Contax Zeiss 50mm f/1.7 Planar @ f/1.7


Panasonic Lumix G 25mm f/1.7 @ f/1.7

Now the 100% crops at f/1.7:


Contax Zeiss 50mm f/1.7 Planar @ f/1.7


Panasonic Lumix G 25mm f/1.7 @ f/1.7

The full scene shot at f/8:


Contax Zeiss 50mm f/1.7 Planar @ f/8


Panasonic Lumix G 25mm f/1.7 @ f/8

And now the 100% crops at f/8:


Contax Zeiss 50mm f/1.7 Planar @ f/8


Panasonic Lumix G 25mm f/1.7 @ f/8

Here instead I resized both f/8 images for a 1m x 75cm print, and sharpened each to its best for print (that’s why they may look slightly over-sharpened). So you’re actually seeing two crops from a “virtual” 1m x 75cm print:


Contax Zeiss 50mm f/1.7 Planar @ f/8


Panasonic Lumix G 25mm f/1.7 @ f/8

As you can see, the Sony A7r, with 36Mp vs only 16Mp for the Olympus, it delivers a bit more detail. The point is: would you miss the added detail without doing a side by side comparison like this?

Honestly? I don’t think so, unless you were to print larger than 1m.

And now consider this: I shot the A7r on a tripod, with a 2s self timer, to avoid inducing any vibration. Instead, I shot the Olympus handheld*, and thanks to IBIS I would have been able to do so even at considerably lower light levels. I guess the question becomes: for a bit more sharpness are you prepared to carry around much bigger and heavier lenses and a tripod?**

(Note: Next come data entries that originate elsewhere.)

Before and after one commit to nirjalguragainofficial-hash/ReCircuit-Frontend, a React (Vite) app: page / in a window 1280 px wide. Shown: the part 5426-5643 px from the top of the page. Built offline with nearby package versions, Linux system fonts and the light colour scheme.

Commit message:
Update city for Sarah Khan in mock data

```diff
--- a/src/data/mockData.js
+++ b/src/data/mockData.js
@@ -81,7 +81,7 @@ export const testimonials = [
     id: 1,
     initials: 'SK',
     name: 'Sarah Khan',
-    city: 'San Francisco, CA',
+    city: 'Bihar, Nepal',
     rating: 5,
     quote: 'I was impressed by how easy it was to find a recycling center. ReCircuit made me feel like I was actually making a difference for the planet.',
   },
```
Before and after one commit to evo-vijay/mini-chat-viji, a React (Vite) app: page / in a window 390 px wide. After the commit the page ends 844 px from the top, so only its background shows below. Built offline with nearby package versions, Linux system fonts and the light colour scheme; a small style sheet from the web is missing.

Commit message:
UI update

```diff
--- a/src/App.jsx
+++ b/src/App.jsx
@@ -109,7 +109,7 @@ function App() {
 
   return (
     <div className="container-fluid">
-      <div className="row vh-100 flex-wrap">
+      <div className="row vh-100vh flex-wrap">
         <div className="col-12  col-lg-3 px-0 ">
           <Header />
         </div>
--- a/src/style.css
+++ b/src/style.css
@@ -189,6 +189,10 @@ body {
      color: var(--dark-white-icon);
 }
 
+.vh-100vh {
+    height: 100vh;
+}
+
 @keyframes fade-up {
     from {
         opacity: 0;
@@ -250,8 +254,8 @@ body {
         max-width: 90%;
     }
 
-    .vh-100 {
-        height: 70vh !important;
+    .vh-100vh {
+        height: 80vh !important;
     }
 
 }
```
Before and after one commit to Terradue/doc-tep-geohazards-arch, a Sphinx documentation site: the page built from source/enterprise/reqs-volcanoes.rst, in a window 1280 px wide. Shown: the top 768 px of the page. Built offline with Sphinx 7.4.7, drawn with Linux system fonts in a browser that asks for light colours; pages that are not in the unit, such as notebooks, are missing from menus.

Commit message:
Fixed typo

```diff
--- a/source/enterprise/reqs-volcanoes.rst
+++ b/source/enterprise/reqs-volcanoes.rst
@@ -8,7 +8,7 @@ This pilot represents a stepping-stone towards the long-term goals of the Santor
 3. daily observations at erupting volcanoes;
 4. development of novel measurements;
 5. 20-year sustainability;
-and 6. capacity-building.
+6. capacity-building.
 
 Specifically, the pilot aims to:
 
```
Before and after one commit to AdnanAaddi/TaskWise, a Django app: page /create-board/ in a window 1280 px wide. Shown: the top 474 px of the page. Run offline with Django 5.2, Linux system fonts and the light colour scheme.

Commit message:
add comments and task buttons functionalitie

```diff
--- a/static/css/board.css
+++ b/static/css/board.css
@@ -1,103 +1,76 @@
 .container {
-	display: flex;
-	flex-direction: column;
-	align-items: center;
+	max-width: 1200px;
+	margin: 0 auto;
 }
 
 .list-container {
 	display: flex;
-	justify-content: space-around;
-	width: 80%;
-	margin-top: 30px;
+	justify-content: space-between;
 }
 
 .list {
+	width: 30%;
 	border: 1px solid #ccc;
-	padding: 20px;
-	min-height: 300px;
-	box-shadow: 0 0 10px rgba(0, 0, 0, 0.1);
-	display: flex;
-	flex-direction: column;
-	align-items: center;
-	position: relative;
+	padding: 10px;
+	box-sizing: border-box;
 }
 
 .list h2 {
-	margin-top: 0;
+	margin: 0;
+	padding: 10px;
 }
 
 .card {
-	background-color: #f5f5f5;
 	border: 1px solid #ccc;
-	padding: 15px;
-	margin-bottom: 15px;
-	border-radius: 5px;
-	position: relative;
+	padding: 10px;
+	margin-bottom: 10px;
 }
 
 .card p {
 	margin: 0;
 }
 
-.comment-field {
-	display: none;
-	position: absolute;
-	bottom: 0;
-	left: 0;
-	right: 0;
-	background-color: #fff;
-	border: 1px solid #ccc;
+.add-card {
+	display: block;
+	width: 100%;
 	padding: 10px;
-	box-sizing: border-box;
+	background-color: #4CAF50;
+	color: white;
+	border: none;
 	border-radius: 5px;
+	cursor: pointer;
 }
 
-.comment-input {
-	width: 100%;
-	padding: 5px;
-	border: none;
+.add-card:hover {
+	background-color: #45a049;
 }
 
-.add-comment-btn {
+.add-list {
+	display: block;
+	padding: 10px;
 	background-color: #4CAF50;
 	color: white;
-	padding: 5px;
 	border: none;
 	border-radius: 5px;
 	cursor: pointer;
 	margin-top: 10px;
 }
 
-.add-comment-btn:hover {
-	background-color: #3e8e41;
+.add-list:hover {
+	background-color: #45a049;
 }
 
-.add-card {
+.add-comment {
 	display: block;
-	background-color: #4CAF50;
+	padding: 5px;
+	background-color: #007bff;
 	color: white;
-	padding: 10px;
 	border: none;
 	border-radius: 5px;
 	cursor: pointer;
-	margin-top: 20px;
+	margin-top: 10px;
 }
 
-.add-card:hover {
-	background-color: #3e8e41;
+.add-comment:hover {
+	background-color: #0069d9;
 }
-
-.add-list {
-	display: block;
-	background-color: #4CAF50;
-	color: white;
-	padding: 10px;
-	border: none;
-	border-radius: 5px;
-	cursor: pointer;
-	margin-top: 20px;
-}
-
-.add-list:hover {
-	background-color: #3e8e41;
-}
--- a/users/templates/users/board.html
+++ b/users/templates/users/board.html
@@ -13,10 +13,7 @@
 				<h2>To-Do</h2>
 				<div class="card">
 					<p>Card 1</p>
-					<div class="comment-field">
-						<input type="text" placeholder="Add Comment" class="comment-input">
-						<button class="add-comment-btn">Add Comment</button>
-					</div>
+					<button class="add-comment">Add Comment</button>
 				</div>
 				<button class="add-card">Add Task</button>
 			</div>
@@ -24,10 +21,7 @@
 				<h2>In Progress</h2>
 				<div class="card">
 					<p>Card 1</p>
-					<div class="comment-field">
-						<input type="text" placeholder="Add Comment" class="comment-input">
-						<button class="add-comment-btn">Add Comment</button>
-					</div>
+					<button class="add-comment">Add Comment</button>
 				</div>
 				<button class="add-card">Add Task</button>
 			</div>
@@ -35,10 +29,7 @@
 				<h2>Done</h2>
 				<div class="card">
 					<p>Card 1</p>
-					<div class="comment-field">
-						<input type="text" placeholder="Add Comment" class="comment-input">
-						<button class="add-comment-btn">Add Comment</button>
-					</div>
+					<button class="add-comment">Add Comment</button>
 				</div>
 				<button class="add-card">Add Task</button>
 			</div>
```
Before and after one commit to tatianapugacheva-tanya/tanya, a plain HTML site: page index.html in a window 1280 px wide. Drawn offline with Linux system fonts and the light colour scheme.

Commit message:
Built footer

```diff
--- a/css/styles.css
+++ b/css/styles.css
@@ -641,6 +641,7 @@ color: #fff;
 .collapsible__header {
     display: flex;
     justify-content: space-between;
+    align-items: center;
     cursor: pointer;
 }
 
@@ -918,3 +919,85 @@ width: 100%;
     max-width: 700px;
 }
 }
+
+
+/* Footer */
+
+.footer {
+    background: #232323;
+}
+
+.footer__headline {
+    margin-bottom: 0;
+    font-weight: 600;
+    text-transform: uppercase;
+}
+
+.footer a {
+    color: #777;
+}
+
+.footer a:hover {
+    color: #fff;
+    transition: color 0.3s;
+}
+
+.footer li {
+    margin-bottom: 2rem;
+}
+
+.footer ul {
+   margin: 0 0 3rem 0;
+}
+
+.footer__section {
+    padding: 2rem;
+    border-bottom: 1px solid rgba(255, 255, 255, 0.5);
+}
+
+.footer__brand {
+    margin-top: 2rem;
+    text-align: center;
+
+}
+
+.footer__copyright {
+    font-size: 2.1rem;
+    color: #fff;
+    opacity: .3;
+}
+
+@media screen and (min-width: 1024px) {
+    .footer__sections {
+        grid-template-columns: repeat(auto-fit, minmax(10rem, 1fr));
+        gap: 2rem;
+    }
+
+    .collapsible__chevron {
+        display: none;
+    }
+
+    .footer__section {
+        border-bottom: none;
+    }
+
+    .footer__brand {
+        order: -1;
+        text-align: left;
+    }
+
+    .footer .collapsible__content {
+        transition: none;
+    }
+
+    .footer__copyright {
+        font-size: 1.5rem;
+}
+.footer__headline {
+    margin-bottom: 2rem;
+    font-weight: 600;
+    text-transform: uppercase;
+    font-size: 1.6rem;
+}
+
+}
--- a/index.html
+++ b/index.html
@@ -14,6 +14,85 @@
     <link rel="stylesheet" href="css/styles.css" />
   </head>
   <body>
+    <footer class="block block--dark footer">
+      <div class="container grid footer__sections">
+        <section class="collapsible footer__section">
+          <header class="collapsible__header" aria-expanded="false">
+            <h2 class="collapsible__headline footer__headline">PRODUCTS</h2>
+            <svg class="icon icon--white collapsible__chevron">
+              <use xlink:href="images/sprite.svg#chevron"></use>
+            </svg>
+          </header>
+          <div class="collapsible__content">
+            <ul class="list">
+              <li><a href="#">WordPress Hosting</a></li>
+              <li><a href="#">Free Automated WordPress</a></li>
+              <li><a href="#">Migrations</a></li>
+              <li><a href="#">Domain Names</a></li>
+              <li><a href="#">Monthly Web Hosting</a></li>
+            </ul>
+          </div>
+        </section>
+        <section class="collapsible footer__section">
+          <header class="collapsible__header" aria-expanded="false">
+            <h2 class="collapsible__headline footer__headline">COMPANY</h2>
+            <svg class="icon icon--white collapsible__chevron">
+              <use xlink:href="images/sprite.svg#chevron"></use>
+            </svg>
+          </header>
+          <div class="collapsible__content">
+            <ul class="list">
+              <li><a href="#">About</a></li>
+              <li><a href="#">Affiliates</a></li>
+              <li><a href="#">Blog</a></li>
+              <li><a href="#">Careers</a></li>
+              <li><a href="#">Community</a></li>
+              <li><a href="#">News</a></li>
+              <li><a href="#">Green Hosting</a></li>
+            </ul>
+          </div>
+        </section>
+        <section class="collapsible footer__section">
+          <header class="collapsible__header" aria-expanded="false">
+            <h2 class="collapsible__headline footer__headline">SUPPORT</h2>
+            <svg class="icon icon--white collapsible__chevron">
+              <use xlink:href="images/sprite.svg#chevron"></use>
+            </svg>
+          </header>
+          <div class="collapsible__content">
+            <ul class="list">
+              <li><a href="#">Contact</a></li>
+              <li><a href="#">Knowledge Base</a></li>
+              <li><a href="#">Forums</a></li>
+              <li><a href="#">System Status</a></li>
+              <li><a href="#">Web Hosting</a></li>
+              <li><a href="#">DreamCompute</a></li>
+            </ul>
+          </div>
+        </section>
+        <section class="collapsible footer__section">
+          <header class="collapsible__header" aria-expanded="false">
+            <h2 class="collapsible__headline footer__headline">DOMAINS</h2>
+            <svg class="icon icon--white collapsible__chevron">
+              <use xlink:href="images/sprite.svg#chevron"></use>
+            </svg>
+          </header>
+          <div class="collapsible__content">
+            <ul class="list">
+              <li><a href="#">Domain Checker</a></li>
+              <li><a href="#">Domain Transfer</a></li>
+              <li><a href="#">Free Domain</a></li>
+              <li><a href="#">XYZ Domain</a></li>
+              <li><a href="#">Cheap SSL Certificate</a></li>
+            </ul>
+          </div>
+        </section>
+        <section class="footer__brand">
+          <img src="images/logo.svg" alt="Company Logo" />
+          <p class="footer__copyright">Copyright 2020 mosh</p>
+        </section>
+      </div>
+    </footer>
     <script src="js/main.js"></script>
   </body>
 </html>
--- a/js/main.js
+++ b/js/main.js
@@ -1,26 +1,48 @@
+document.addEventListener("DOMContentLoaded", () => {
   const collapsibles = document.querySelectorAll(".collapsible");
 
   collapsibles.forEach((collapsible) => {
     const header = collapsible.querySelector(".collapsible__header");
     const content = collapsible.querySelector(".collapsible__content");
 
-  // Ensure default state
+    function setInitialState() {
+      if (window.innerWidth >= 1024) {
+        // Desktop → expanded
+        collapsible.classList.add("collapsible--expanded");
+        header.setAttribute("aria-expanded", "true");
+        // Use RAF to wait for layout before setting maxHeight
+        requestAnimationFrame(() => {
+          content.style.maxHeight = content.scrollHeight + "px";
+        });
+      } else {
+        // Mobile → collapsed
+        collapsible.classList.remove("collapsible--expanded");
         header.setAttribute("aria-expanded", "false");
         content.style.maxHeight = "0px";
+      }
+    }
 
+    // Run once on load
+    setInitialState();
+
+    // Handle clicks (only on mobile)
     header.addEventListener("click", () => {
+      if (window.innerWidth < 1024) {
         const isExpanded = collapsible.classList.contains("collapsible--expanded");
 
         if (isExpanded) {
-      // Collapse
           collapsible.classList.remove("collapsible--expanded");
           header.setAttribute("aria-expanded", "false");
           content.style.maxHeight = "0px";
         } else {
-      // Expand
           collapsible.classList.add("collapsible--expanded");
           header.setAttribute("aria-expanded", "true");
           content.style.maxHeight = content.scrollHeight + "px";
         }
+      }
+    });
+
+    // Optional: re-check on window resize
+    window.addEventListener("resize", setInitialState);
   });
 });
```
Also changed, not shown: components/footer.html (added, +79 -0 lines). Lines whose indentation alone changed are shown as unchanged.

*I did not have with me a spare tripod plate, nor the hex key needed to swap the one on the Sony on the Olympus

**The argument about bigger and heavier lenses applies even if you have a Sony body with IBIS like the A7II or A7r II. Consider this: an entire Olympus kit from 18mm to 200mm with 2 zooms and 2 fast primes (E-M10 + 9-18 + 35-100 + 15/1.7 + 45/1.8) weights less than 920 grams! And you can go as low as 385 grams (Panasonic GM-5 + 12-32 + 35-100), stuffing all in a pocket. And every lens is stabilized, either in camera or with OIS.

For serious landscape work I am, but for travels, street and any other application where absolute sharpness is not paramount I will rather grab the Olympus.